ABOUT THIS EXERCISE:
Below is a block of data; give all of it again word for word.

----- PROVIDED INFORMATION

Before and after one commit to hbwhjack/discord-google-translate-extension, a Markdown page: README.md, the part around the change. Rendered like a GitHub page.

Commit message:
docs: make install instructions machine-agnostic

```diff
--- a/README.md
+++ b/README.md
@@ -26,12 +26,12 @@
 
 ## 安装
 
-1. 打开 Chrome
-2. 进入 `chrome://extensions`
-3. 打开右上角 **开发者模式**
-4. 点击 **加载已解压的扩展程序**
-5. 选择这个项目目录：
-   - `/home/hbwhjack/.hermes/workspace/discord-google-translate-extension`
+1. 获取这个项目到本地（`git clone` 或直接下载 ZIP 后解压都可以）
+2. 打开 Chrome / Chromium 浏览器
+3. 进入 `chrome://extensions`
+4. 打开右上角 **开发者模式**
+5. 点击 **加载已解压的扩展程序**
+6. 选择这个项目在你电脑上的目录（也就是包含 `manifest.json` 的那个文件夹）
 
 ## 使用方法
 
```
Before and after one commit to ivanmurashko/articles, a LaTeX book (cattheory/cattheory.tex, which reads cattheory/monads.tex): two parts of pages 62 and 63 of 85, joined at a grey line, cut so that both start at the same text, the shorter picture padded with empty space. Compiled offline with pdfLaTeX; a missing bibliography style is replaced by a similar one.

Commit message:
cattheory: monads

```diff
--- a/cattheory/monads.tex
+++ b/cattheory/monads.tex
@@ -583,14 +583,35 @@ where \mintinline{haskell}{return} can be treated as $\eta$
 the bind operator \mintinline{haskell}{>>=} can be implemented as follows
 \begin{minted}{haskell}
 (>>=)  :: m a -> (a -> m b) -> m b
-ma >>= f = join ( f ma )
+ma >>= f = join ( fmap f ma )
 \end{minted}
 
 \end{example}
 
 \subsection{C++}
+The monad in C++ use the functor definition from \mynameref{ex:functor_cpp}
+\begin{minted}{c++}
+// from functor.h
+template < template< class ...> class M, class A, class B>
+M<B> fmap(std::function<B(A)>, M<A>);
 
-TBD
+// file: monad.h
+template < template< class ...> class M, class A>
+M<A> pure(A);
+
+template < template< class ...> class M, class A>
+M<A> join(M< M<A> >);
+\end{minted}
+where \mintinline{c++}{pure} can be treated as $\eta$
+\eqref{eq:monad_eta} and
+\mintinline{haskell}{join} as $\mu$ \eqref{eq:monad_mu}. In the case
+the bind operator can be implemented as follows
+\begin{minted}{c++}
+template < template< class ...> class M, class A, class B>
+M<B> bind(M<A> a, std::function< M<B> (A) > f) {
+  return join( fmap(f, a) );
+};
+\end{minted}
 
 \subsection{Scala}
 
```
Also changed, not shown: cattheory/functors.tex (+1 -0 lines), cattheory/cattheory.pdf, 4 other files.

----------

EXERCISE ANSWER:
Before and after one commit to hbwhjack/discord-google-translate-extension, a Markdown page: README.md, the part around the change. Rendered like a GitHub page.

Commit message:
docs: make install instructions machine-agnostic

```diff
--- a/README.md
+++ b/README.md
@@ -26,12 +26,12 @@
 
 ## 安装
 
-1. 打开 Chrome
-2. 进入 `chrome://extensions`
-3. 打开右上角 **开发者模式**
-4. 点击 **加载已解压的扩展程序**
-5. 选择这个项目目录：
-   - `/home/hbwhjack/.hermes/workspace/discord-google-translate-extension`
+1. 获取这个项目到本地（`git clone` 或直接下载 ZIP 后解压都可以）
+2. 打开 Chrome / Chromium 浏览器
+3. 进入 `chrome://extensions`
+4. 打开右上角 **开发者模式**
+5. 点击 **加载已解压的扩展程序**
+6. 选择这个项目在你电脑上的目录（也就是包含 `manifest.json` 的那个文件夹）
 
 ## 使用方法
 
```
Before and after one commit to ivanmurashko/articles, a LaTeX book (cattheory/cattheory.tex, which reads cattheory/monads.tex): two parts of pages 62 and 63 of 85, joined at a grey line, cut so that both start at the same text, the shorter picture padded with empty space. Compiled offline with pdfLaTeX; a missing bibliography style is replaced by a similar one.

Commit message:
cattheory: monads

```diff
--- a/cattheory/monads.tex
+++ b/cattheory/monads.tex
@@ -583,14 +583,35 @@ where \mintinline{haskell}{return} can be treated as $\eta$
 the bind operator \mintinline{haskell}{>>=} can be implemented as follows
 \begin{minted}{haskell}
 (>>=)  :: m a -> (a -> m b) -> m b
-ma >>= f = join ( f ma )
+ma >>= f = join ( fmap f ma )
 \end{minted}
 
 \end{example}
 
 \subsection{C++}
+The monad in C++ use the functor definition from \mynameref{ex:functor_cpp}
+\begin{minted}{c++}
+// from functor.h
+template < template< class ...> class M, class A, class B>
+M<B> fmap(std::function<B(A)>, M<A>);
 
-TBD
+// file: monad.h
+template < template< class ...> class M, class A>
+M<A> pure(A);
+
+template < template< class ...> class M, class A>
+M<A> join(M< M<A> >);
+\end{minted}
+where \mintinline{c++}{pure} can be treated as $\eta$
+\eqref{eq:monad_eta} and
+\mintinline{haskell}{join} as $\mu$ \eqref{eq:monad_mu}. In the case
+the bind operator can be implemented as follows
+\begin{minted}{c++}
+template < template< class ...> class M, class A, class B>
+M<B> bind(M<A> a, std::function< M<B> (A) > f) {
+  return join( fmap(f, a) );
+};
+\end{minted}
 
 \subsection{Scala}
 
```
Also changed, not shown: cattheory/functors.tex (+1 -0 lines), cattheory/cattheory.pdf, 4 other files.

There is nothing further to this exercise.